Author of the 1996 poetry collection City Terrace Field Manual and a teacher at Francisco Bravo Medical Magnet School, Foster underscores a few points about the problems of commerce and the eradication of culture both local and global. The idea of “history” is determined not only by the victor but also specifically by the teller of each tale. Zenzontli refers to his account at one point as the True History of the Konquest of Europa, an otherworldly variation on Bernal Diaz del Castillo’s famous chronicle. He concludes one chapter by making an important correction to an account of a ritual that ends with his own sacrifice: “That might have happened on some alternate reality when I wuzn’t looking, some fucking Other World when they didn’t let me get my two cents in. But it didn’t happen this time. Cuz I didn’t let it happen. I had to make my move sooner, at some previous point in History so that could never occur.” This description also reveals a glimpse into the reality of the writer, able to alter the story at any juncture according to how it mutates in the mind or the page, and to reserve the right to revise and revisit events to compose an entirely different history.

The language of Atomik Aztex is even more unsettling, surreal, and outrageous than the events and states of mind it describes. Fashioned from various dialects and street vernaculars and employing unusual spellings and peculiar orthography – particularly the preponderance of the letter k – it propels the reader more swiftly into the new worlds of the novel. Atomik Aztex’s movement through time, space, and history brings to mind the novels of William Burroughs and more than a little of Ishmael Reed’s Mumbo Jumbo. At some moments, the prose careens across the page seemingly freed from the spell of its own story, but it is always enthralling.

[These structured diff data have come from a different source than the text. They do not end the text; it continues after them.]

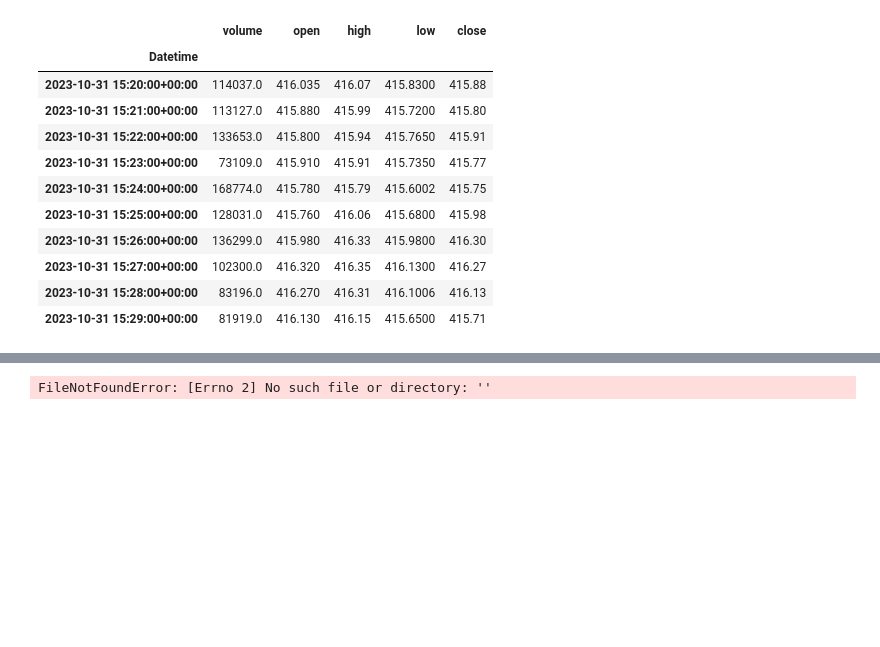
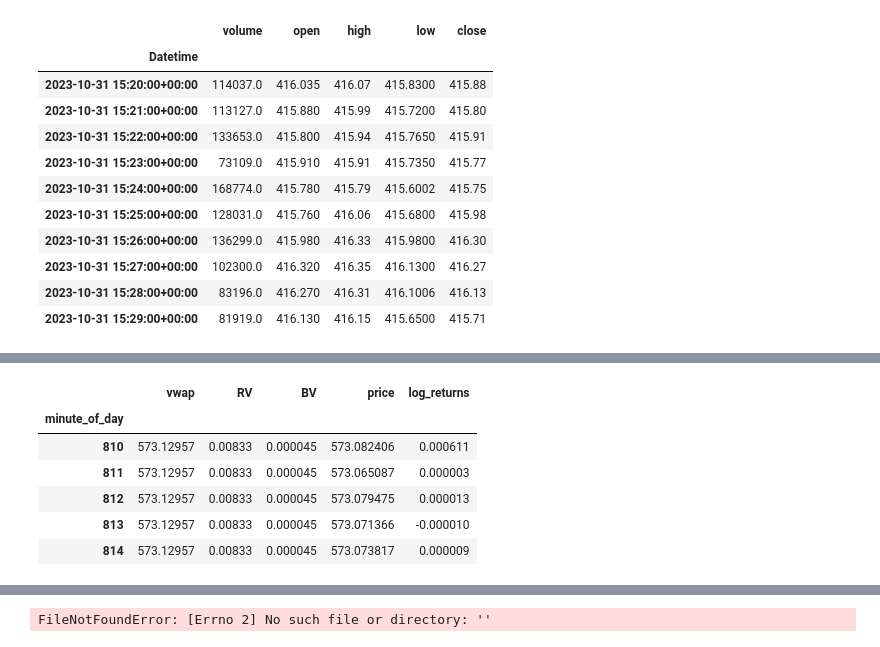
Before and after one commit to blackswan-quants/intraday-momentum, a Jupyter notebook: notebooks/replicating.ipynb, the cells around one changed output, grey strips where cells are left out. Saved outputs shown, nothing was run; the diff lists cells and outputs as text; code cells hidden in the pictures; blank space fills up the shorter version.

```diff
--- a/notebooks/replicating.ipynb
+++ b/notebooks/replicating.ipynb
@@ -179,3 +210,13 @@ RuntimeError: Metric computation failed.
+# %%
+df_spy_daily.head()
+# %% [output]
+|  | vwap | RV | BV | price | log_returns |
+| minute_of_day |  |  |  |  |  |
+| 810 | 573.12957 | 0.00833 | 0.000045 | 573.082406 | 0.000611 |
+| 811 | 573.12957 | 0.00833 | 0.000045 | 573.065087 | 0.000003 |
+| 812 | 573.12957 | 0.00833 | 0.000045 | 573.079475 | 0.000013 |
+| 813 | 573.12957 | 0.00833 | 0.000045 | 573.071366 | -0.000010 |
+| 814 | 573.12957 | 0.00833 | 0.000045 | 573.073817 | 0.000009 |
 # %%
 
 df_spy.info()
```
Also changed, not shown: parts of 7 cells of this notebook, 2 other files.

There is almost no genre from which the novel does not borrow: Elements of noir, science fiction, Beat monologue, comic books, horror, and barrio reportage abound.

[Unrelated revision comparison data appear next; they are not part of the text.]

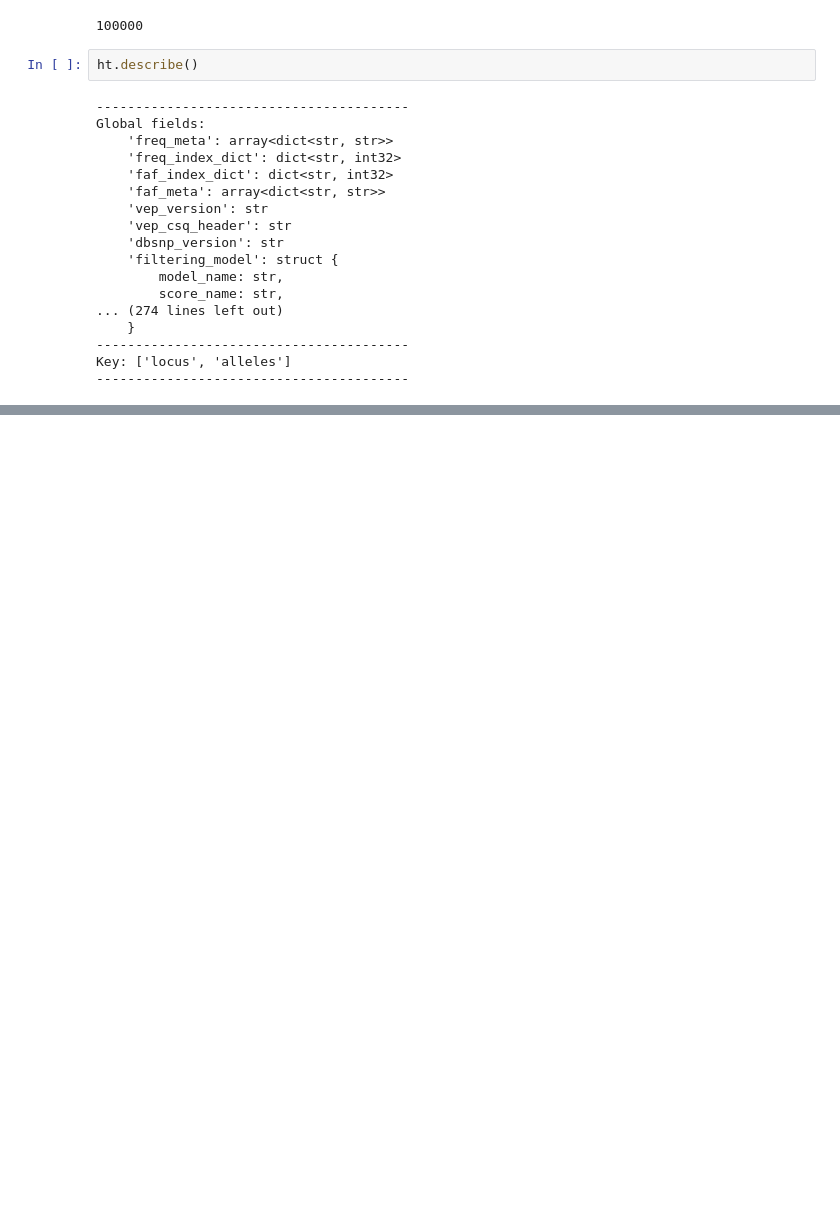
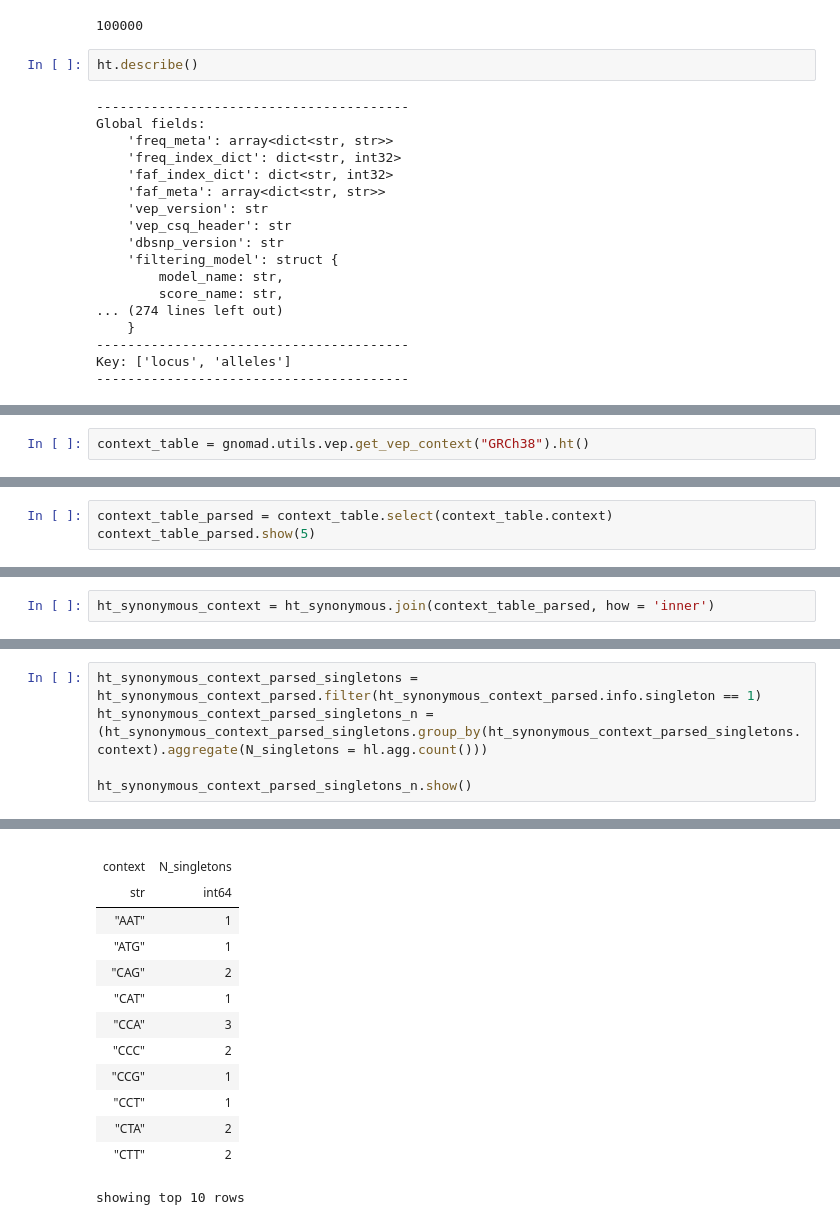
Before and after one commit to ajandria/BroadIS, a Jupyter notebook: 01_maps/01_recalculate_maps.ipynb, the cells around one changed output, grey strips where cells are left out. Drawn from its saved outputs; the diff is of its cells as text; blank space fills up the shorter version.

```diff
--- a/01_maps/01_recalculate_maps.ipynb
+++ b/01_maps/01_recalculate_maps.ipynb
@@ -95,0 +184,2 @@ frozendict({'3_prime_UTR_variant': 692, '5_prime_UTR_variant': 5, 'downstream_ge
+# %%
+context_table = gnomad.utils.vep.get_vep_context("GRCh38").ht()
@@ -95,0 +206,3 @@ frozendict({'3_prime_UTR_variant': 692, '5_prime_UTR_variant': 5, 'downstream_ge
+# %%
+context_table_parsed = context_table.select(context_table.context)
+context_table_parsed.show(5)
@@ -95,0 +235,2 @@ frozendict({'3_prime_UTR_variant': 692, '5_prime_UTR_variant': 5, 'downstream_ge
+# %%
+ht_synonymous_context = ht_synonymous.join(context_table_parsed, how = 'inner')
@@ -95,0 +275,6 @@ frozendict({'3_prime_UTR_variant': 692, '5_prime_UTR_variant': 5, 'downstream_ge
+# %%
+ht_synonymous_context_parsed_singletons = ht_synonymous_context_parsed.filter(ht_synonymous_context_parsed.info.singleton == 1)
+ht_synonymous_context_parsed_singletons_n = (ht_synonymous_context_parsed_singletons.group_by(ht_synonymous_context_parsed_singletons.context).aggregate(N_singletons = hl.agg.count()))
+
+ht_synonymous_context_parsed_singletons_n.show()
+# %% [output]
@@ -95,0 +283,14 @@ frozendict({'3_prime_UTR_variant': 692, '5_prime_UTR_variant': 5, 'downstream_ge
+|  |  |
+| context | N_singletons |
+| str | int64 |
+| "AAT" | 1 |
+| "ATG" | 1 |
+| "CAG" | 2 |
+| "CAT" | 1 |
+| "CCA" | 3 |
+| "CCC" | 2 |
+| "CCG" | 1 |
+| "CCT" | 1 |
+| "CTA" | 2 |
+| "CTT" | 2 |
+showing top 10 rows
```
Also changed, not shown: parts of 35 cells of this notebook, 2 other files.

An absolutely incandescent work of imagination, Foster’s first novel meshes the cosmological and the quotidian, the conundrums of the nature of time and history as well as the dilemmas of daily life in East L.A. “Persons attempting to find a plot in this book should read Huck Finn,” forewarns Foster in his opening “Note.” But, in fact, we find that the novel concerns one of the oldest and grandest plots of all: that of the recurring cycle of vengeance and violence lurking within any history, whether real or imagined. When Zenzón describes his crossing to L.A., as he puts it, “skirting secret borders of forgotten history & identity,” he states: “There are secret worlds hidden in the air, secret possibilities that can keep you alive in the worst of situations.” This novel’s delirious, hideous, and hilarious journey through two secret worlds is more than a bizarre fantasy, it’s a manifesto in fiction. Crack open Atomik Aztex and drink deep from its potent mytho-political brew.

from Los Angeles CityBeat, January 12, 2006



mmarmol by dalton


hopscotch by cortazar

September 2009